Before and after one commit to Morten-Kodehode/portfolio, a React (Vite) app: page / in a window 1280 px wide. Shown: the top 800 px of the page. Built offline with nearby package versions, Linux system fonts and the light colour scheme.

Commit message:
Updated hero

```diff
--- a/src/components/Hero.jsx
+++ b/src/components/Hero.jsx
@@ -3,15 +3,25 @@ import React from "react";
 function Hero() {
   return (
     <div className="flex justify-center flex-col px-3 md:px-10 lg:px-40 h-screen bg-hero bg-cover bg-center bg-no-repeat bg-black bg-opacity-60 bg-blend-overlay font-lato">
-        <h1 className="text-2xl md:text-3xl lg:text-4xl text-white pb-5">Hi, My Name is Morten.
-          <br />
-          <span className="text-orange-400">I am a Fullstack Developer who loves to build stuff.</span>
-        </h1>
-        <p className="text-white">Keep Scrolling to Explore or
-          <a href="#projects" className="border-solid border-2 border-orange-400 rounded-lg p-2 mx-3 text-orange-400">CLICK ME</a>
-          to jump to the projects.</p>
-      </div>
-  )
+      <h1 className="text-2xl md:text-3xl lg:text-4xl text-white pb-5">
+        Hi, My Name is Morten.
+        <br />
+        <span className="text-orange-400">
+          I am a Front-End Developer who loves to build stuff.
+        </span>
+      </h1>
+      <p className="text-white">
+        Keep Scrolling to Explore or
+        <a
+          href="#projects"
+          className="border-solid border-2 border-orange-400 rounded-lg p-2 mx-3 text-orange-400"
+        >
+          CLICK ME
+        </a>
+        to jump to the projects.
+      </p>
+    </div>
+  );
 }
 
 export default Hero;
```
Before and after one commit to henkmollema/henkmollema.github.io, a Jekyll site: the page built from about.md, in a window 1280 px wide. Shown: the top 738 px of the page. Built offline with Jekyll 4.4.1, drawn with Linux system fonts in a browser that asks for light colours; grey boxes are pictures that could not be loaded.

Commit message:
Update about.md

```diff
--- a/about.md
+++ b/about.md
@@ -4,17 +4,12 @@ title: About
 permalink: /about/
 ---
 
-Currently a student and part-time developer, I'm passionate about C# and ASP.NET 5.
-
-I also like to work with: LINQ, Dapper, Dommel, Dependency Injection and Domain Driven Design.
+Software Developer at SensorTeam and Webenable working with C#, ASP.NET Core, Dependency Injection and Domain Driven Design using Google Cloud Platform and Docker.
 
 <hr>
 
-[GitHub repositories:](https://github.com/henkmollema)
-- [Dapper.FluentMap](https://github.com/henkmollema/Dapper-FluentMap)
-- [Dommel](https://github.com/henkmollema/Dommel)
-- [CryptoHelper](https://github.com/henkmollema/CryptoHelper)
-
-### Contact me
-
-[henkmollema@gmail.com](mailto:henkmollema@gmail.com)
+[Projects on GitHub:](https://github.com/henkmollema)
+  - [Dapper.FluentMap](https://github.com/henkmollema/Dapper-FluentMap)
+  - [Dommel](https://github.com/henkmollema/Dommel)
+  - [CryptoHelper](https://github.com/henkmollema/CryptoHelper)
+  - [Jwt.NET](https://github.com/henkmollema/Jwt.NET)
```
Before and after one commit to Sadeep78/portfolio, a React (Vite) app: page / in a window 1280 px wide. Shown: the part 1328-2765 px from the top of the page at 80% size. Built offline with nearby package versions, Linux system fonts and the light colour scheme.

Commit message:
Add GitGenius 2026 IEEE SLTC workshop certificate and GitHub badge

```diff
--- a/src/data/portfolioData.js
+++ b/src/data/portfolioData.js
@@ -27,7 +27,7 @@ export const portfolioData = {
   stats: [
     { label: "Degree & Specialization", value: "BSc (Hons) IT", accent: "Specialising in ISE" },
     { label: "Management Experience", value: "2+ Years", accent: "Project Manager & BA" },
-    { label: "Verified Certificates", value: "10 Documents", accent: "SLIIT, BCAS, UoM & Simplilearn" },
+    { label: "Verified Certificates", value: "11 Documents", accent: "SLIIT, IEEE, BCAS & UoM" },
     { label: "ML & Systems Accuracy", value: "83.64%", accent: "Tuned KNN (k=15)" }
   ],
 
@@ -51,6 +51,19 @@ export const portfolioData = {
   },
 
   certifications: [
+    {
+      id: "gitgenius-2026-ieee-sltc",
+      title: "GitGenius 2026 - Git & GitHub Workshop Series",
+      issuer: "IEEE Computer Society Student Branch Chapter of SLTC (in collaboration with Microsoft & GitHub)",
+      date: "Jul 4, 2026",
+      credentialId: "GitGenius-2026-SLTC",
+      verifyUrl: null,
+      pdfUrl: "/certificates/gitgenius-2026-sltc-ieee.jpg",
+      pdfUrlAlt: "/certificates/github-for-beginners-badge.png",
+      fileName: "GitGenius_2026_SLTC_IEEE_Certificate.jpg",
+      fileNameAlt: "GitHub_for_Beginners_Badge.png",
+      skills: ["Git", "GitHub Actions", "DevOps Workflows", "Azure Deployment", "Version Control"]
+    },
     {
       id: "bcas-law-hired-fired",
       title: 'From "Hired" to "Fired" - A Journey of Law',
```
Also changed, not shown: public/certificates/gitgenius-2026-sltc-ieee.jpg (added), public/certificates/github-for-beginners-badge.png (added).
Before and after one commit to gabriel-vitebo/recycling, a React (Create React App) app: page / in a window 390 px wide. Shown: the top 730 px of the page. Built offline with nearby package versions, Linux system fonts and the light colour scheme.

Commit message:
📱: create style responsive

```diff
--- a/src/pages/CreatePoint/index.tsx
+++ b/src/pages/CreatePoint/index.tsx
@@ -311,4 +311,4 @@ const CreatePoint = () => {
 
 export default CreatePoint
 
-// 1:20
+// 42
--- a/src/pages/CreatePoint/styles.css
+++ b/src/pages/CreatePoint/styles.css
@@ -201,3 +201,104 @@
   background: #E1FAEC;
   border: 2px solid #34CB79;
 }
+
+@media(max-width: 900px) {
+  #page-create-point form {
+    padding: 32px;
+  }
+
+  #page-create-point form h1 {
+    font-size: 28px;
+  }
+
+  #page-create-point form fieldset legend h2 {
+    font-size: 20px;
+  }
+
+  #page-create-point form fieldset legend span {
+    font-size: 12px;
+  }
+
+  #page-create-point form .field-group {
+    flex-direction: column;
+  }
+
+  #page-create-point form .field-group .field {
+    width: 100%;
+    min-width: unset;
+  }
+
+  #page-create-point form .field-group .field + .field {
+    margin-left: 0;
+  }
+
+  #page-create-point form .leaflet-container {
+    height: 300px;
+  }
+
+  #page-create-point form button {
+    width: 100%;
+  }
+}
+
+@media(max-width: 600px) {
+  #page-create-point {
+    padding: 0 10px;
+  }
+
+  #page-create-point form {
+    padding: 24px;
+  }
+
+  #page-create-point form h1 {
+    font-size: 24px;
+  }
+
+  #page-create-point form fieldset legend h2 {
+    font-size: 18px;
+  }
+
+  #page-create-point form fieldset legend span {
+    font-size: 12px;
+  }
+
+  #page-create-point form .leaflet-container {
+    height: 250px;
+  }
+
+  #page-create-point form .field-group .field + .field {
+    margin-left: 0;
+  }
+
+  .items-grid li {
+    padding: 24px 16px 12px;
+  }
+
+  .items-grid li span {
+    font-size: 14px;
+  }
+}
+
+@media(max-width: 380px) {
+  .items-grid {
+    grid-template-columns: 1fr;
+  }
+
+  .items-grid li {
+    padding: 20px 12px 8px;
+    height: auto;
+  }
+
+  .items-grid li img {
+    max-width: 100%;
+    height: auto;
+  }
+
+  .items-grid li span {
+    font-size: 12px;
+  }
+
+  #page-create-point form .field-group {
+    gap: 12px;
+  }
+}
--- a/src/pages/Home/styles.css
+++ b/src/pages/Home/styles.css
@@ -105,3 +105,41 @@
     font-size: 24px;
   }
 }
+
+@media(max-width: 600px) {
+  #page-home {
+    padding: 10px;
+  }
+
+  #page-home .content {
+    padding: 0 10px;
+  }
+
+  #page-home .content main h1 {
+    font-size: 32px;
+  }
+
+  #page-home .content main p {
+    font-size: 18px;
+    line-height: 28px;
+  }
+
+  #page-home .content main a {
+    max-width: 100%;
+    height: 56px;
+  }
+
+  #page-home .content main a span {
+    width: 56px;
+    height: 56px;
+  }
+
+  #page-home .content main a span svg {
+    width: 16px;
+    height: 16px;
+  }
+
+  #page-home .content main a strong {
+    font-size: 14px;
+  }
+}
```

- - - - - - -

▶ _GOAL OF THE EXERCISE_
Copy out each line in the listing that has the word "height".

▶ _WRITTEN RESPONSE_
+    height: 300px;
+    height: 250px;
+    height: auto;
+    height: auto;
+    line-height: 28px;
+    height: 56px;
+    height: 56px;
+    height: 16px;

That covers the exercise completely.